_Task instructions:_ Count the lines in the records below that contain the word "data", and give only that count.

[Before-and-after change records]
· · · · ·

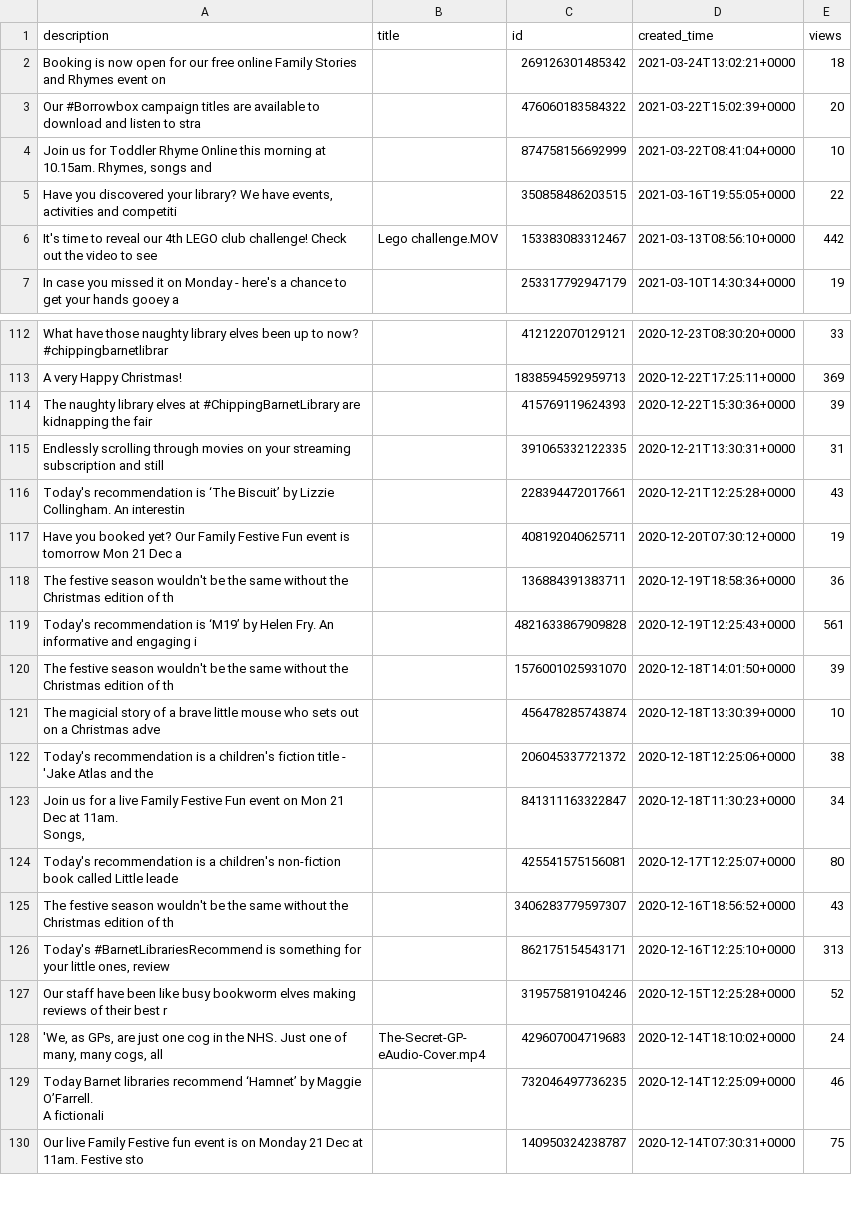
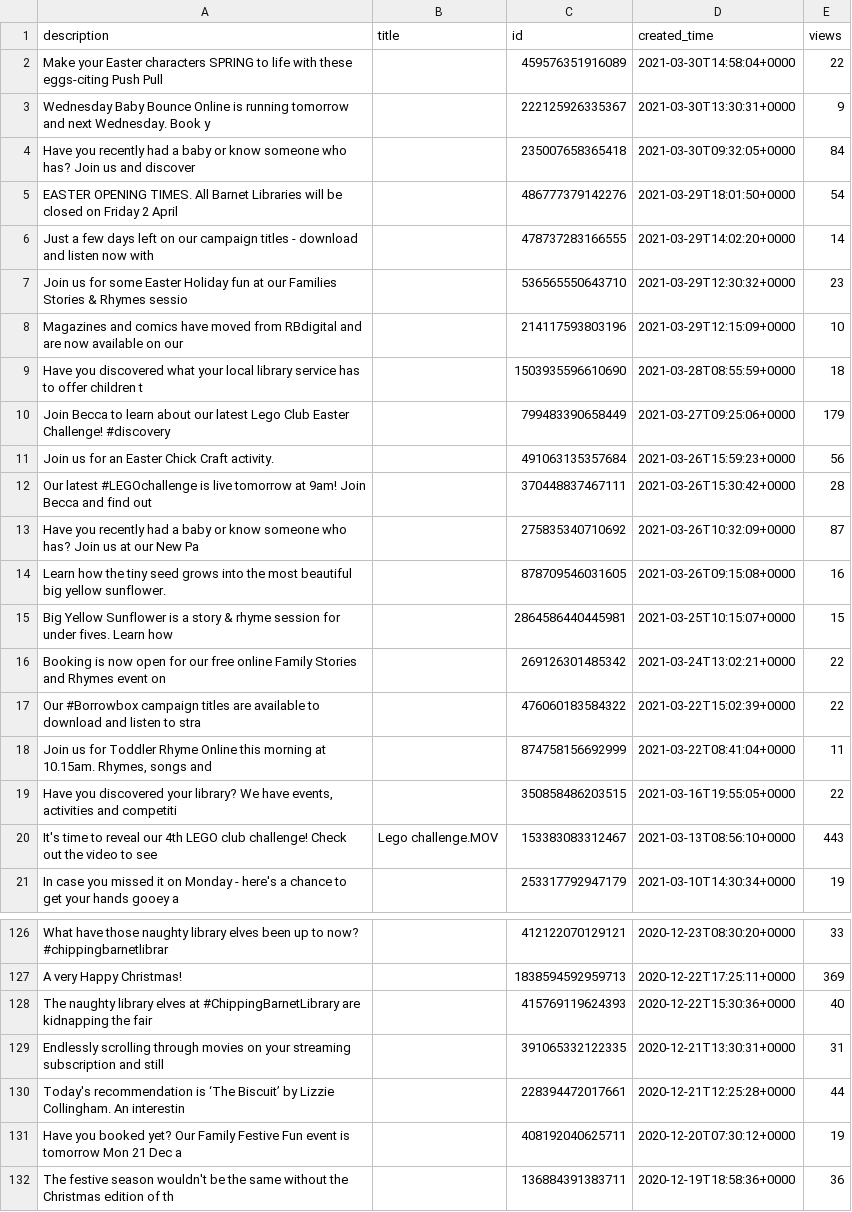
Before and after one commit to 0sumrich/library-dash, a CSV file: src/data/fb-vids.csv, drawn as a sheet; only a part is shown, gaps mark what is left out; the shorter side is filled out with more unchanged rows; the diff covers the shown part only.

```diff
--- a/src/data/fb-vids.csv
+++ b/src/data/fb-vids.csv
@@ -1,7 +1,21 @@
 description,title,id,created_time,views
-Booking is now open for our free online Family Stories and Rhymes event on ,,269126301485342,2021-03-24T13:02:21+0000,18
-Our #Borrowbox campaign titles are available to download and listen to stra,,476060183584322,2021-03-22T15:02:39+0000,20
-"Join us for Toddler Rhyme Online this morning at 10.15am. Rhymes, songs and",,874758156692999,2021-03-22T08:41:04+0000,10
+Make your Easter characters SPRING to life with these eggs-citing Push Pull,,459576351916089,2021-03-30T14:58:04+0000,22
+Wednesday Baby Bounce Online is running tomorrow and next Wednesday. Book y,,222125926335367,2021-03-30T13:30:31+0000,9
+Have you recently had a baby or know someone who has? Join us and discover ,,235007658365418,2021-03-30T09:32:05+0000,84
+EASTER OPENING TIMES. All Barnet Libraries will be closed on Friday 2 April,,486777379142276,2021-03-29T18:01:50+0000,54
+Just a few days left on our campaign titles - download and listen now with ,,478737283166555,2021-03-29T14:02:20+0000,14
+Join us for some Easter Holiday fun at our Families Stories & Rhymes sessio,,536565550643710,2021-03-29T12:30:32+0000,23
+Magazines and comics have moved from RBdigital and are now available on our,,214117593803196,2021-03-29T12:15:09+0000,10
+Have you discovered what your local library service has to offer children t,,1503935596610690,2021-03-28T08:55:59+0000,18
+Join Becca to learn about our latest Lego Club Easter Challenge! #discovery,,799483390658449,2021-03-27T09:25:06+0000,179
+Join us for an Easter Chick Craft activity.,,491063135357684,2021-03-26T15:59:23+0000,56
+Our latest #LEGOchallenge is live tomorrow at 9am! Join Becca and find out ,,370448837467111,2021-03-26T15:30:42+0000,28
+Have you recently had a baby or know someone who has? Join us at our New Pa,,275835340710692,2021-03-26T10:32:09+0000,87
+Learn how the tiny seed grows into the most beautiful big yellow sunflower.,,878709546031605,2021-03-26T09:15:08+0000,16
+Big Yellow Sunflower is a story & rhyme session for under fives. Learn how ,,2864586440445981,2021-03-25T10:15:07+0000,15
+Booking is now open for our free online Family Stories and Rhymes event on ,,269126301485342,2021-03-24T13:02:21+0000,22
+Our #Borrowbox campaign titles are available to download and listen to stra,,476060183584322,2021-03-22T15:02:39+0000,22
+"Join us for Toddler Rhyme Online this morning at 10.15am. Rhymes, songs and",,874758156692999,2021-03-22T08:41:04+0000,11
 "Have you discovered your  library? We have events, activities and competiti",,350858486203515,2021-03-16T19:55:05+0000,22
-It's time to reveal our 4th LEGO club challenge! Check out the video to see,Lego challenge.MOV,153383083312467,2021-03-13T08:56:10+0000,442
+It's time to reveal our 4th LEGO club challenge! Check out the video to see,Lego challenge.MOV,153383083312467,2021-03-13T08:56:10+0000,443
 In case you missed it on Monday - here's a chance to get your hands gooey a,,253317792947179,2021-03-10T14:30:34+0000,19
@@ -129,5 +143,5 @@ What have those naughty library elves been up to now? #chippingbarnetlibrar,,412
 A very Happy Christmas!,,1838594592959713,2020-12-22T17:25:11+0000,369
-The naughty library elves at #ChippingBarnetLibrary are kidnapping the fair,,415769119624393,2020-12-22T15:30:36+0000,39
+The naughty library elves at #ChippingBarnetLibrary are kidnapping the fair,,415769119624393,2020-12-22T15:30:36+0000,40
 Endlessly scrolling through movies on your streaming subscription and still,,391065332122335,2020-12-21T13:30:31+0000,31
-Today's recommendation is ‘The Biscuit’ by Lizzie Collingham. An interestin,,228394472017661,2020-12-21T12:25:28+0000,43
+Today's recommendation is ‘The Biscuit’ by Lizzie Collingham. An interestin,,228394472017661,2020-12-21T12:25:28+0000,44
 Have you booked yet? Our Family Festive Fun event is tomorrow  Mon 21 Dec a,,408192040625711,2020-12-20T07:30:12+0000,19
```
Also changed, not shown: 3 edited cells elsewhere in this file, src/data/yt-totals.csv, src/data/yt-videos.csv, 1 other file.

· · · · ·

_Reply to the task:_ 4